In the ten-month period, the country gained 7.06 billion USD from seafood export, accounting for 21.3 percent of the total export revenue of the agricultural sector.

Around 1.19 million tonnes of tra fish were cultivated during the period, up 8.6 percent from the same time last year. Meanwhile, the aquaculture production of brackish water shrimp, prawn, and white leg shrimp was 600,000 tonnes (up 4.4 percent), 251,160 tonnes (up 1.6 percent), 389,000 tonnes (up over 8 percent).

Other aquatic products were mollusc (220,000 tonnes), tilapia (150,000 tonnes), seaweed (100,000 tonnes), sea fish (40,000 tonnes) and cold water fish (2,000 tonnes)

Seafood industry targets 9 billion USD in export revenue hinh anh 2

Earlier, the Vietnam Association of Seafood Exporters and Producers (VASEP) said the country may not reach its target of 10 billion USD in aquatic exports due to a drop in prices, fluctuations in supply and demand, and trade barriers.

VASEP General Secretary Truong Dinh Hoe said the adjusted supply-demand balance in 2019 has pulled aquatic products’ prices down compared to previous years.

For example, tra fish prices in the US market in 2019 fell to 2 USD per kilo from 4-5 USD per kilo in 2018, he said.

Hoe said that a number of anti-dumping lawsuits against Vietnam in the US, the main market for Vietnamese aquatic products, were also among the factors leading to the drop in revenue.

Meanwhile, the Chinese market has seen a strong shift to official trade, resulting in changes in demand for aquatic products, thus affecting Vietnam’s shipments to the market.

At the same time, fierce competition from Indian and Indonesian shrimp exporters has caused difficulties for Vietnam as shrimp is the biggest currency earner of the country’s aquatic sector.

Export revenue from shrimp, one of the three major products of the sector besides tra fish and seafood, has suffered a sharp drop in 2019 to only 3.4 billion USD, far below the target of 4.2 billion USD.

However, Hoe said that when the EU-Vietnam Free Trade Agreement becomes effective in 2020, Vietnamese shrimp will see a brighter future in the European market. He advised domestic exporters to be well prepared to take advantage of the deal.

In the US market, anti-dumping issues are forecast to remain the major problem along with competition in price from India.

At the same time, trading methods in the Chinese market may be changed, thus Vietnamese firms should be prepared for the adjustment, said Hoe.

He noted that export revenue of tra fish is expected to stay stable at over 2 billion USD, which is short of the target of 2.4 billion USD for the whole year, while seafood is forecast to reach a record 3.6 billion USD.

Hoe also predicted that a target of 10 billion USD in aquatic export revenue is feasible for 2020. He said that shrimp prices in 2020 will face fewer difficulties from competition.
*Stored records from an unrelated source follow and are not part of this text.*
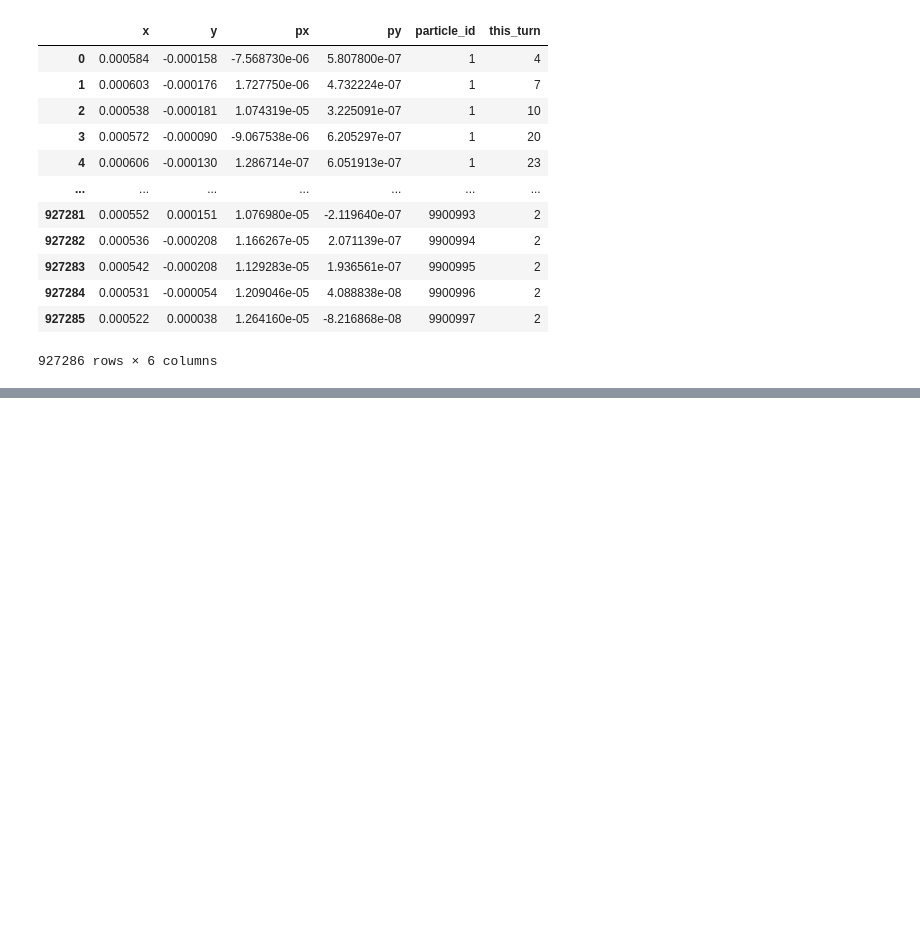
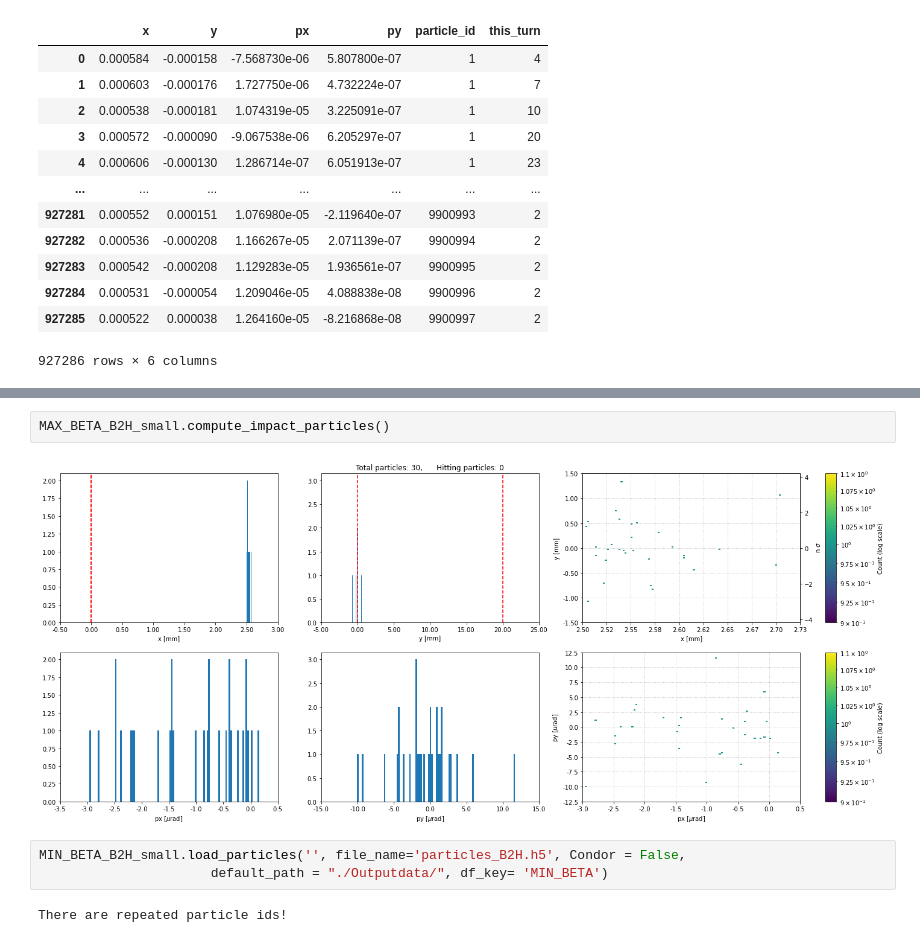
Before and after one commit to chiaramaccani/two_cryst_sim, a Jupyter notebook: GR_sim/GR_ana.ipynb, the cells around one changed output, grey strips where cells are left out. Saved outputs shown, nothing was run; the diff lists cells and outputs as text; blank space fills up the shorter version.

```diff
--- a/GR_sim/GR_ana.ipynb
+++ b/GR_sim/GR_ana.ipynb
@@ -1353,0 +1385,9 @@ df3
+# %%
+MAX_BETA_B2H_small.compute_impact_particles()
+# %% [output]
+[figure, added]
+# %%
+MIN_BETA_B2H_small.load_particles('', file_name='particles_B2H.h5', Condor = False,
+                      default_path = "./Outputdata/", df_key= 'MIN_BETA')
+# %% [output]
+There are repeated particle ids!
```
Also changed, not shown: parts of 27 cells of this notebook, 7 other files.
VASEP has also forecast that tra fish exports to the EU will increase by 20-35 percent in 2019.

Last year, tra fish exports to the EU bounced back after declining from 2010 to 2017.

From January 1 to May 15 this year, tra fish exports to the EU reached 105.2 million USD, up 31.5 percent against the same period of 2018.
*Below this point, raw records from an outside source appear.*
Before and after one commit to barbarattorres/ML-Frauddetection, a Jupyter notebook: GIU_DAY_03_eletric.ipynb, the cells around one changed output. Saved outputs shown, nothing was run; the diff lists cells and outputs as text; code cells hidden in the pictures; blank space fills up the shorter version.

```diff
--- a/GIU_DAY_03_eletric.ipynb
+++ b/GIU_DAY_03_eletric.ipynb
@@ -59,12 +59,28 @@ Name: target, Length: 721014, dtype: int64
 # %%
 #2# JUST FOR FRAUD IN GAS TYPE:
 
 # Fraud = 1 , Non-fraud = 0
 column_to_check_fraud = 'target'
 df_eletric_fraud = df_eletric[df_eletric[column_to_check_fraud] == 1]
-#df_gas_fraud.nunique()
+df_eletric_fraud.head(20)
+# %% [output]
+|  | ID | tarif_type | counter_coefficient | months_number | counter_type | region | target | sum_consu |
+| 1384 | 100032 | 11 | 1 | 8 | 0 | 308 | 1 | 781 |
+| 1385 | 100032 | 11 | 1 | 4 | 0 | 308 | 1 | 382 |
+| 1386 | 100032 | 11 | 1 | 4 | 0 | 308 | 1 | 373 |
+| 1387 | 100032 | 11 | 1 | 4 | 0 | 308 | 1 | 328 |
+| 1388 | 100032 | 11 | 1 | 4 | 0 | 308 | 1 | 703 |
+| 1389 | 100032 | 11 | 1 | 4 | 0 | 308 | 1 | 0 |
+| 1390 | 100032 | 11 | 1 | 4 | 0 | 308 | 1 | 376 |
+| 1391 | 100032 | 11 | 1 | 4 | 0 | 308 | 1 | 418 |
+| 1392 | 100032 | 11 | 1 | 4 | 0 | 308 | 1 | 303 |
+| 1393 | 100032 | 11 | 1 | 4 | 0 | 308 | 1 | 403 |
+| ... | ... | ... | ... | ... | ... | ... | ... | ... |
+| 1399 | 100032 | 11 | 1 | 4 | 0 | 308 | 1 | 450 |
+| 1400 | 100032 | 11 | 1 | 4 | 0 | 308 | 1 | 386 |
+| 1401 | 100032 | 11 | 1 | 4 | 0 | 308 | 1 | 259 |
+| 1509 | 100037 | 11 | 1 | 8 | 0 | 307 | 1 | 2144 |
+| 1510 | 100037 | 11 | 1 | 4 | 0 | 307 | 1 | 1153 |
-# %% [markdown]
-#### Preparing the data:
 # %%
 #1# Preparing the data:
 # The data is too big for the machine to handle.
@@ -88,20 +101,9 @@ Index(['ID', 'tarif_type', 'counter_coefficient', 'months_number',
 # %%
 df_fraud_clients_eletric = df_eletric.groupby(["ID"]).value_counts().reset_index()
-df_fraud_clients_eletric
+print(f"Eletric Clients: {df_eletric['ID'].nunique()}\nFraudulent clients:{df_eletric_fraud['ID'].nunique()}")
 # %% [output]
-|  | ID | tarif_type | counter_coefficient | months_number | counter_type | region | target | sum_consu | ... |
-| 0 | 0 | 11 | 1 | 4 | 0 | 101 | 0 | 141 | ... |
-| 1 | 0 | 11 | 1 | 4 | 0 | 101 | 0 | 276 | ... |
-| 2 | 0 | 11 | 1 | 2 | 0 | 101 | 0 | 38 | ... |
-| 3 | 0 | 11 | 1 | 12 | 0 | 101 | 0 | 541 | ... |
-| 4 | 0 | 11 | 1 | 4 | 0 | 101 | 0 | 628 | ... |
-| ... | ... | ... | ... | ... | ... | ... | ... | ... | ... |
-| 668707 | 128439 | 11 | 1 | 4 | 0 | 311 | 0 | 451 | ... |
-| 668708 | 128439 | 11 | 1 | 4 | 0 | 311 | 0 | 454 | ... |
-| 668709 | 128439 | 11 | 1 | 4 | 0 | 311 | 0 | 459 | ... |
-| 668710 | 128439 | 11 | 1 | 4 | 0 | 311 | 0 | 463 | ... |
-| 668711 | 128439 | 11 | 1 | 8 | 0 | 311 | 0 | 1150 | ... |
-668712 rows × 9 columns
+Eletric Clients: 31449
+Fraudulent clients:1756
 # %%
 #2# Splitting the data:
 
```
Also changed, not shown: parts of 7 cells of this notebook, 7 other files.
The growth was largely attributed to four markets, namely the Netherlands, the UK, Germany and Belgium.

From the beginning of the year to mid-May, tra fish exports to the Netherlands rose by 12.2 percent, the UK 59.4 percent, Germany 61.6 percent and Belgium 63.8 percent.

In the period, tra fish was listed among the most popular white fish in Europe, making up 9 percent of the region’s white fish market. Each year, the EU consumes nearly 3 million tonnes of white fish, 89 percent of which is imported.
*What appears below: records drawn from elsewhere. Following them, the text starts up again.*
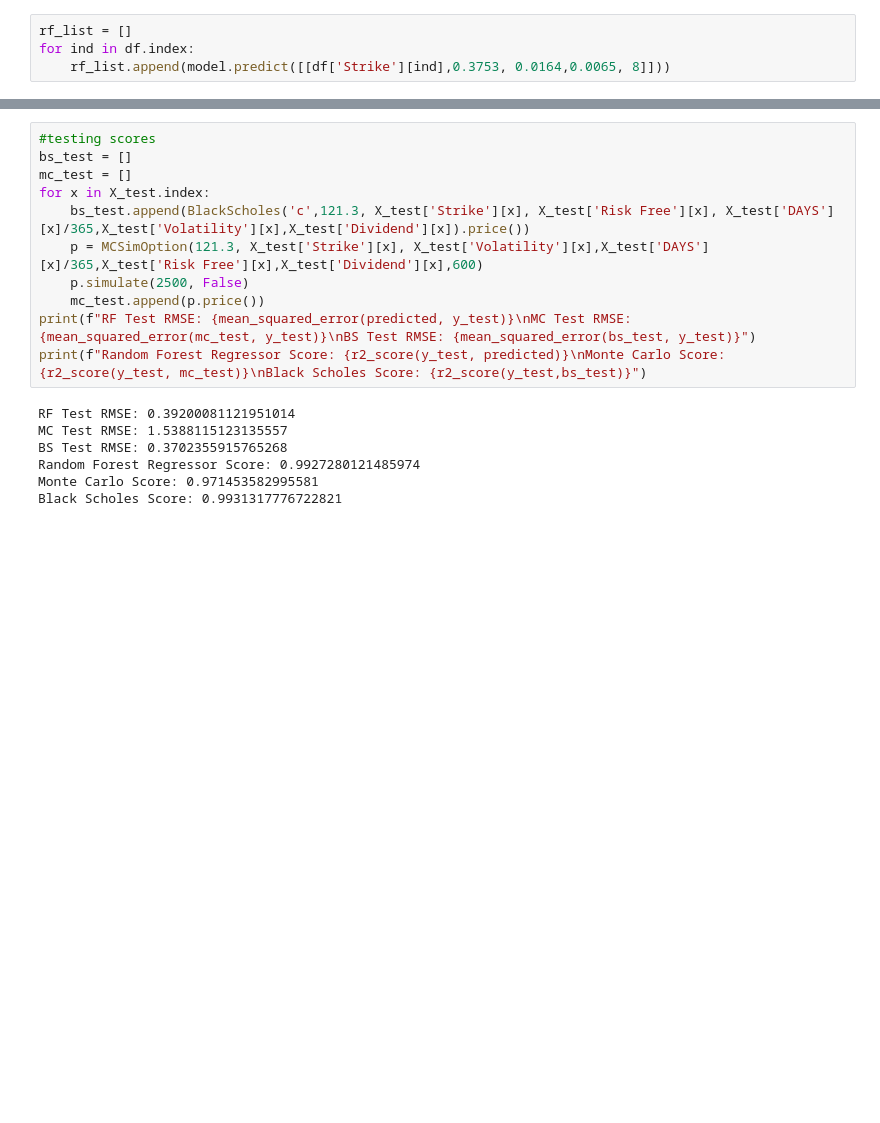
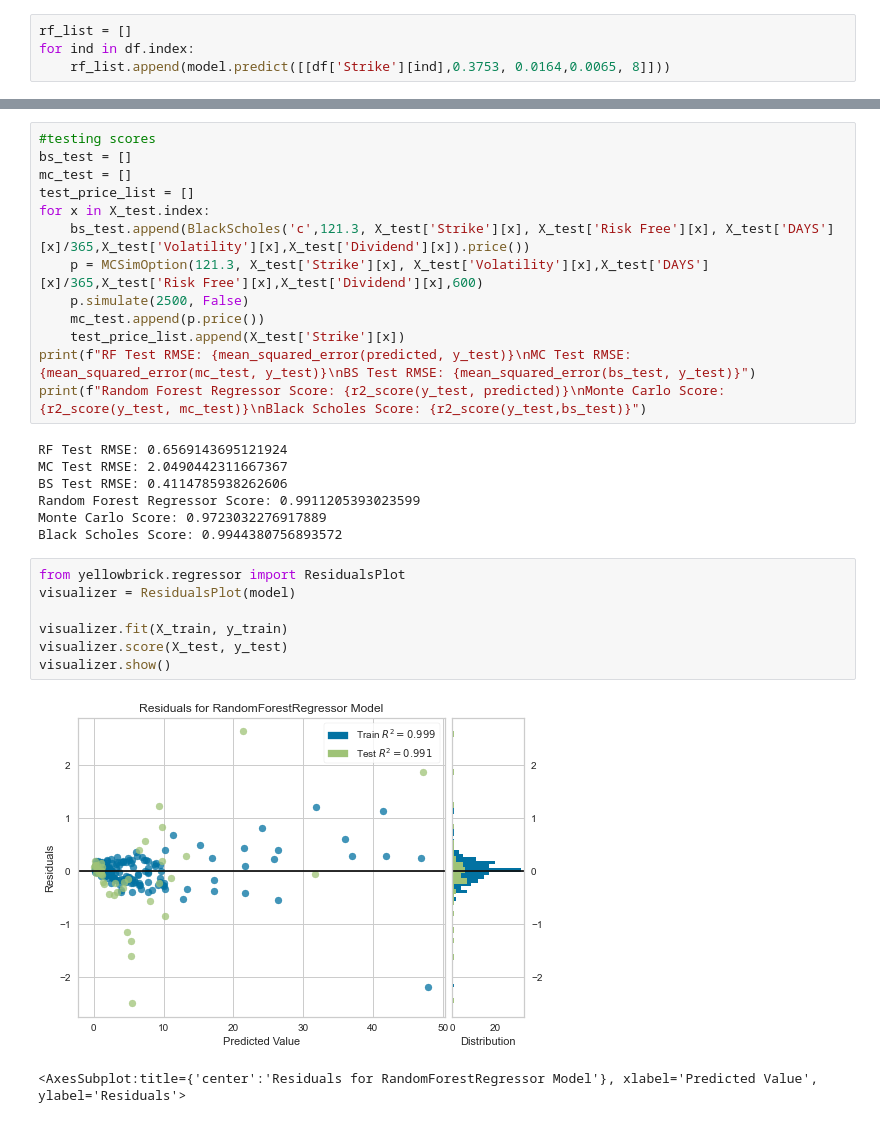
Before and after one commit to jacobfa/OptionsPricing, a Jupyter notebook: OptionPricingFinal.ipynb, the cells around one changed output, grey strips where cells are left out. Drawn from its saved outputs; the diff is of its cells as text; blank space fills up the shorter version.

```diff
--- a/OptionPricingFinal.ipynb
+++ b/OptionPricingFinal.ipynb
@@ -293,20 +293,32 @@ Black Scholes RMSE: 0.3926727759622027
 #testing scores
 bs_test = []
 mc_test = []
+test_price_list = []
 for x in X_test.index:
     bs_test.append(BlackScholes('c',121.3, X_test['Strike'][x], X_test['Risk Free'][x], X_test['DAYS'][x]/365,X_test['Volatility'][x],X_test['Dividend'][x]).price())
     p = MCSimOption(121.3, X_test['Strike'][x], X_test['Volatility'][x],X_test['DAYS'][x]/365,X_test['Risk Free'][x],X_test['Dividend'][x],600)
     p.simulate(2500, False)
     mc_test.append(p.price())
+    test_price_list.append(X_test['Strike'][x])
 print(f"RF Test RMSE: {mean_squared_error(predicted, y_test)}\nMC Test RMSE: {mean_squared_error(mc_test, y_test)}\nBS Test RMSE: {mean_squared_error(bs_test, y_test)}")
 print(f"Random Forest Regressor Score: {r2_score(y_test, predicted)}\nMonte Carlo Score: {r2_score(y_test, mc_test)}\nBlack Scholes Score: {r2_score(y_test,bs_test)}")
 # %% [output]
-RF Test RMSE: 0.39200081121951014
-MC Test RMSE: 1.5388115123135557
-BS Test RMSE: 0.3702355915765268
-Random Forest Regressor Score: 0.9927280121485974
-Monte Carlo Score: 0.971453582995581
-Black Scholes Score: 0.9931317776722821
+RF Test RMSE: 0.6569143695121924
+MC Test RMSE: 2.0490442311667367
+BS Test RMSE: 0.4114785938262606
+Random Forest Regressor Score: 0.9911205393023599
+Monte Carlo Score: 0.9723032276917889
+Black Scholes Score: 0.9944380756893572
+# %%
+from yellowbrick.regressor import ResidualsPlot
+visualizer = ResidualsPlot(model)
+
+visualizer.fit(X_train, y_train)
+visualizer.score(X_test, y_test)
+visualizer.show()
+# %% [output]
+[figure, added]
+<AxesSubplot:title={'center':'Residuals for RandomForestRegressor Model'}, xlabel='Predicted Value', ylabel='Residuals'>
 # %%
 rf2_RMSE = mean_squared_error(aaplTruePriceList, rf_list)
 mc2_RMSE = mean_squared_error(aaplTruePriceList, mc_sim_list)
```
Also changed, not shown: parts of 7 cells of this notebook.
In the near future, with tax advantages from the EU-Vietnam Free Trade Agreement (EVFTA), tra fish exports to the EU are expected to see positive growth.

Demand for tra fish imports from central and eastern European countries is also increasing. A large proportion of tra fish imported by the Netherlands and Germany has been shipped to central and eastern European nations which do not have big import ports.

Tra fish products labeled by the Aquaculture Stewardship Council (ASC) are likely to be favoured in the European market.

To secure a firm foothold in the market, the tra fish sector needs to strengthen the management and control of food quality and safety, experts suggested./.